TASK STATEMENT:
Each line that contains the word "speedText" is to be copied from the records below.

··· PROVIDED DATA

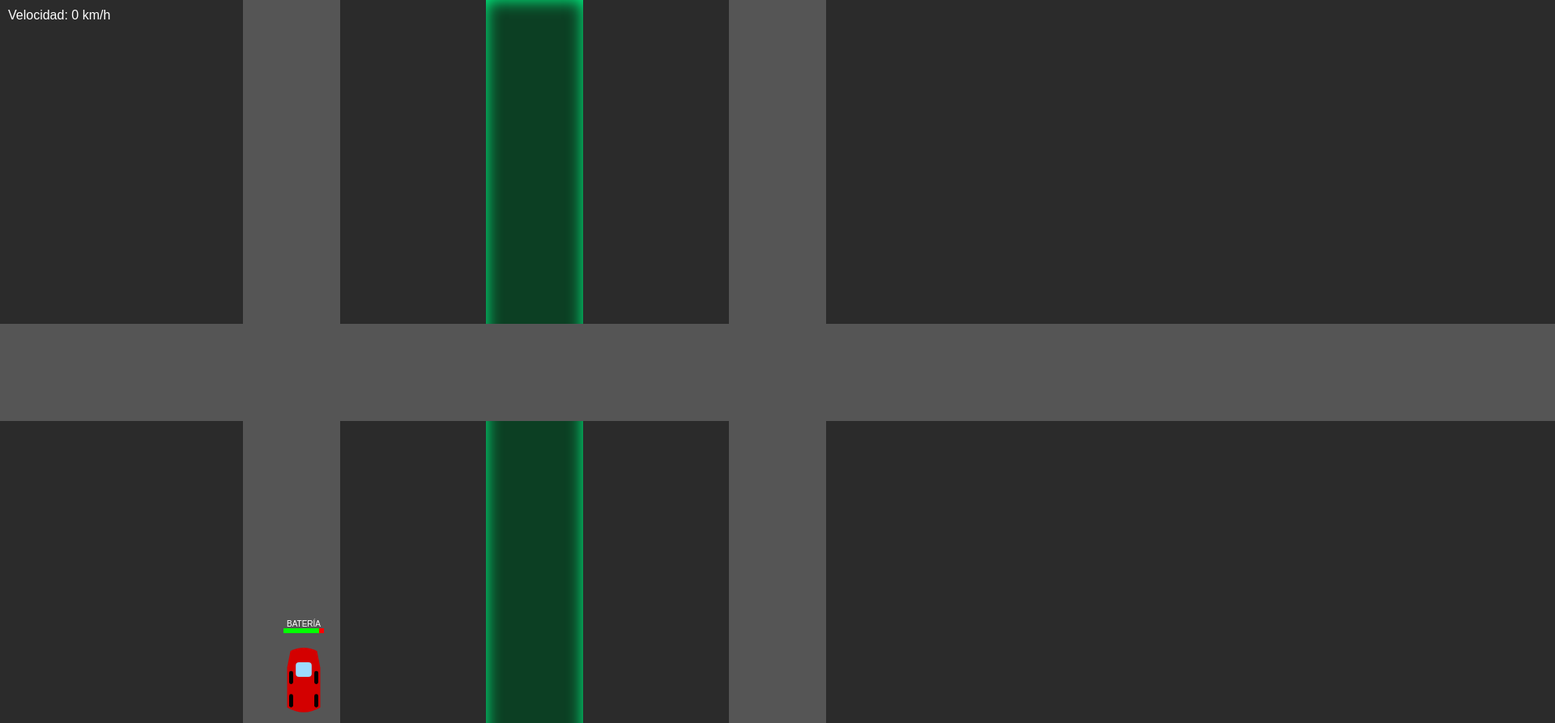
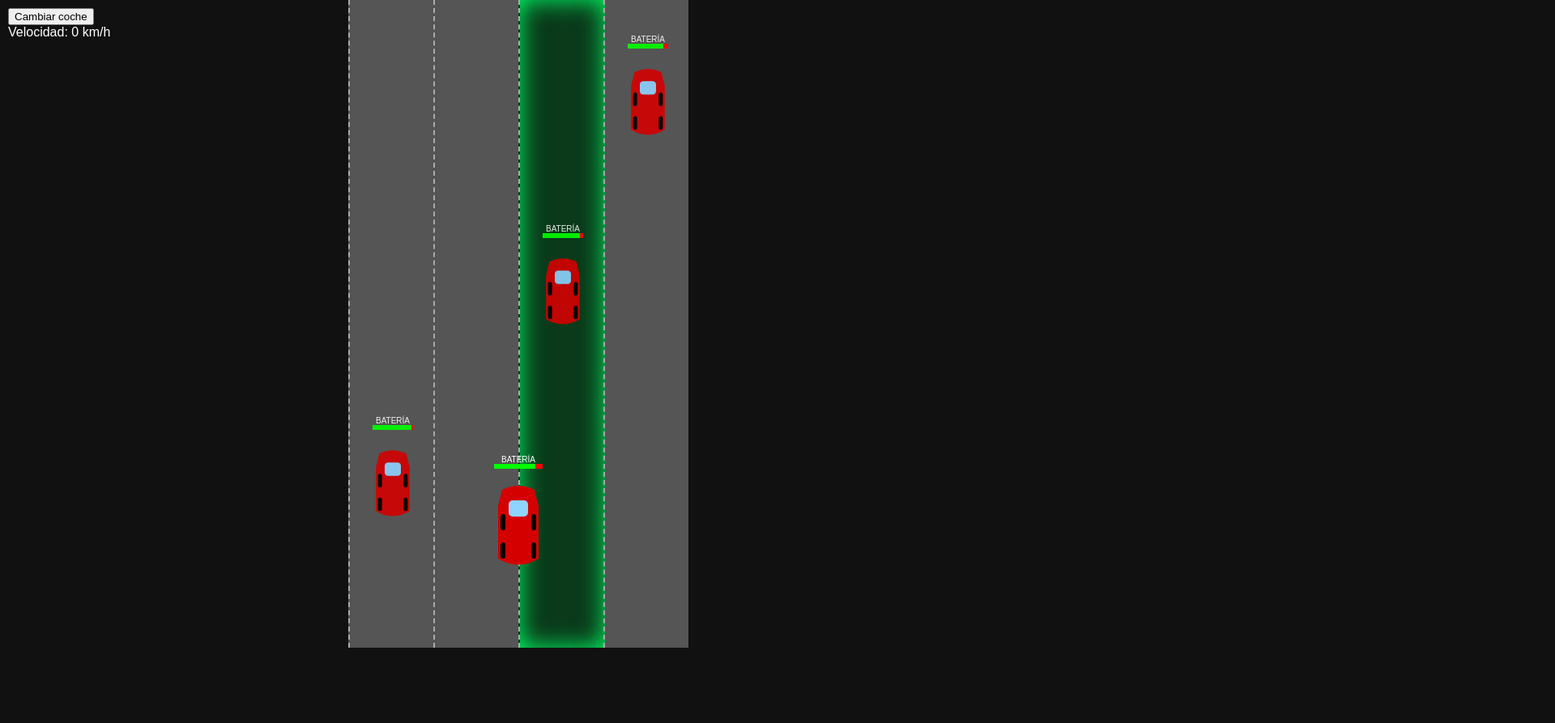
Before and after one commit to cesarddfr/cochess, a plain HTML site: page index.html in a window 1280 px wide. Shown: the top 893 px of the page at 81% size, 1920 px wide, since content can reach past the window. After the commit the page ends 800 px from the top, so only its background shows below. Drawn offline with Linux system fonts and the light colour scheme.

Commit message:
Update index.html

```diff
--- a/index.html
+++ b/index.html
@@ -2,13 +2,13 @@
 <html lang="es">
 <head>
 <meta charset="UTF-8">
-<title>Ciudad Top-Down</title>
+<title>Juego Carriles Realista</title>
 
 <style>
 body{
   margin:0;
-  background:#1b1b1b;
   overflow:hidden;
+  background:#111;
   font-family:Arial, sans-serif;
 }
 
@@ -20,39 +20,61 @@
   z-index:10;
 }
 
-/* MAPA */
-#map{
-  position:relative;
-  width:2000px;
-  height:2000px;
-  background:#2b2b2b;
+#road{
+  position:absolute;
+  width:420px;
+  height:100vh;
+  left:50%;
+  transform:translateX(-50%);
+  background:#555;
+  overflow:hidden;
 }
 
-/* Calles */
-.road{
+/* Carriles */
+.lane{
   position:absolute;
-  background:#555;
+  width:25%;
+  height:100%;
+  border-left:2px dashed #aaa;
 }
 
-.road.green{
-  background:#0c3f23;
-  box-shadow:0 0 20px #00ff88 inset;
+.green{
+  background:#0a3a1a;
+  box-shadow:inset 0 0 30px #00ff66;
+}
+
+.ray{
+  position:absolute;
+  width:100%;
+  height:80px;
+  background:linear-gradient(transparent,rgba(0,255,120,.7),transparent);
+  animation:rayMove .5s linear infinite;
+}
+
+@keyframes rayMove{
+  from{top:-80px}
+  to{top:100%}
 }
 
 /* Coche jugador */
-#player{
+#car{
   position:absolute;
-  width:50px;
-  height:90px;
-  transform-origin:50% 50%;
+  width:60px;
+  height:110px;
+  left:180px;
+  bottom:80px;
 }
 
 /* SVG coche */
-svg{width:100%;height:100%;}
+svg{
+  width:100%;
+  height:100%;
+}
 
+/* Batería */
 #batteryBox{
   position:absolute;
-  top:-35px;
+  top:-38px;
   width:100%;
   text-align:center;
   font-size:10px;
@@ -60,6 +82,7 @@
 }
 
 #batteryBar{
+  width:100%;
   height:6px;
   background:red;
 }
@@ -70,12 +93,12 @@
   background:lime;
 }
 
-/* Coches NPC */
-.npc{
+/* Coches de fondo */
+.other-car{
   position:absolute;
-  width:45px;
-  height:80px;
-  opacity:.85;
+  width:50px;
+  height:100px;
+  opacity:.9;
 }
 </style>
 </head>
@@ -83,22 +106,19 @@
 <body>
 
 <div id="ui">
+  <button onclick="changeCar()">Cambiar coche</button>
   <div id="speed">Velocidad: 0 km/h</div>
 </div>
 
-<div id="map">
+<div id="road">
+  <div class="lane" style="left:0%"></div>
+  <div class="lane" style="left:25%"></div>
+  <div class="lane green" style="left:50%">
+    <div class="ray"></div>
+  </div>
+  <div class="lane" style="left:75%"></div>
 
-  <!-- ROADS -->
-  <div class="road" style="left:300px;top:0;width:120px;height:2000px"></div>
-  <div class="road green" style="left:600px;top:0;width:120px;height:2000px"></div>
-  <div class="road" style="left:900px;top:0;width:120px;height:2000px"></div>
-
-  <div class="road" style="top:400px;left:0;width:2000px;height:120px"></div>
-  <div class="road green" style="top:900px;left:0;width:2000px;height:120px"></div>
-  <div class="road" style="top:1400px;left:0;width:2000px;height:120px"></div>
-
-  <!-- PLAYER -->
-  <div id="player" style="left:350px;top:800px">
+  <div id="car">
     <div id="batteryBox">
       BATERÍA
       <div id="batteryBar">
@@ -106,79 +126,94 @@
       </div>
     </div>
 
+    <!-- COCHE SVG REALISTA -->
     <svg viewBox="0 0 60 110">
-      <path id="body" d="M10 5 Q30 -5 50 5 L55 30 L55 90 Q30 105 5 90 L5 30 Z" fill="#d40000"/>
-      <rect x="18" y="22" width="24" height="22" rx="5" fill="#9ddcff"/>
-      <rect x="8" y="35" width="6" height="20" rx="3"/>
-      <rect x="46" y="35" width="6" height="20" rx="3"/>
-      <rect x="8" y="70" width="6" height="20" rx="3"/>
-      <rect x="46" y="70" width="6" height="20" rx="3"/>
+      <path id="carBody" d="M10 5 Q30 -5 50 5 L55 25 L55 90 Q30 105 5 90 L5 25 Z" fill="#d40000"/>
+      <rect x="18" y="18" width="24" height="20" rx="5" fill="#8fd3ff"/>
+      <rect x="8" y="35" width="6" height="20" rx="3" fill="#000"/>
+      <rect x="46" y="35" width="6" height="20" rx="3" fill="#000"/>
+      <rect x="8" y="70" width="6" height="20" rx="3" fill="#000"/>
+      <rect x="46" y="70" width="6" height="20" rx="3" fill="#000"/>
     </svg>
   </div>
-
 </div>
 
 <script>
-const player=document.getElementById("player");
+const car=document.getElementById("car");
+const carBody=document.getElementById("carBody");
+const speedText=document.getElementById("speed");
 const batteryFill=document.getElementById("batteryFill");
-const speedText=document.getElementById("speed");
-const map=document.getElementById("map");
+const road=document.getElementById("road");
 
-let px=350, py=800;
-let angle=0;
+let x=180;
+let y=window.innerHeight-200;
 let speed=0;
 let battery=100;
 let broken=false;
 
-/* Controles */
+const cars=[
+ {name:"Porsche",color:"#d40000"},
+ {name:"Lambo",color:"#ffd000"},
+ {name:"Mercedes",color:"#cfcfcf"},
+ {name:"Tesla",color:"#00c8ff"}
+];
+let currentCar=0;
+
+function changeCar(){
+ currentCar=(currentCar+1)%cars.length;
+ carBody.setAttribute("fill",cars[currentCar].color);
+}
+
 const keys={};
 document.addEventListener("keydown",e=>keys[e.key.toLowerCase()]=true);
 document.addEventListener("keyup",e=>keys[e.key.toLowerCase()]=false);
 
-/* NPCs */
-function spawnNPC(){
-  const n=document.createElement("div");
-  n.className="npc";
-  n.innerHTML=player.querySelector("svg").outerHTML;
-  map.appendChild(n);
+/* Coches fondo */
+function spawnOtherCar(){
+ const c=document.createElement("div");
+ c.className="other-car";
+ c.innerHTML=car.innerHTML;
+ c.style.left=(Math.floor(Math.random()*4)*105+30)+"px";
+ c.style.top="-120px";
+ road.appendChild(c);
+ let y=-120;
 
-  let x=600,y=Math.random()*2000,dir=90;
  function move(){
-    y+=2;
-    n.style.left=x+"px";
-    n.style.top=y+"px";
-    n.style.transform=`rotate(${dir}deg)`;
-    if(y<2000) requestAnimationFrame(move);
-    else n.remove();
+   y+=3;
+   c.style.top=y+"px";
+   if(y<window.innerHeight) requestAnimationFrame(move);
+   else c.remove();
  }
  move();
 }
-setInterval(spawnNPC,1200);
+setInterval(spawnOtherCar,1300);
 
 /* Loop */
 function loop(){
  if(!broken){
-    if(keys.a) angle-=3;
-    if(keys.d) angle+=3;
-    if(keys.w) speed+=0.2;
-    if(keys.s) speed-=0.3;
+   if(keys.w){
+     speed+=0.3;
+     y-=2;
+   }
+   if(keys.s){
+     speed-=0.4;
+     y+=2;
+   }
+   if(keys.a) x-=3;
+   if(keys.d) x+=3;
  }
 
-  speed=Math.max(0,Math.min(speed,140));
+ speed=Math.max(0,Math.min(speed,160));
+ x=Math.max(0,Math.min(x,360));
+ y=Math.max(50,Math.min(y,window.innerHeight-140));
 
-  const rad=angle*Math.PI/180;
-  px+=Math.sin(rad)*speed*0.05;
-  py-=Math.cos(rad)*speed*0.05;
-
-  player.style.left=px+"px";
-  player.style.top=py+"px";
-  player.style.transform=`rotate(${angle}deg)`;
+ car.style.left=x+"px";
+ car.style.top=y+"px";
 
  speedText.textContent="Velocidad: "+Math.floor(speed)+" km/h";
 
-  battery-=0.04;
-  if(px>580 && px<720) battery+=0.2;
-  if(py>880 && py<1020) battery+=0.2;
+ battery-=0.05;
+ if(x>210 && x<320) battery+=0.25;
 
  battery=Math.max(0,Math.min(100,battery));
  batteryFill.style.width=battery+"%";
```
Lines whose indentation alone changed are shown as unchanged.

······

SOLUTION TO THIS TASK:
+const speedText=document.getElementById("speed");
-const speedText=document.getElementById("speed");
  speedText.textContent="Velocidad: "+Math.floor(speed)+" km/h";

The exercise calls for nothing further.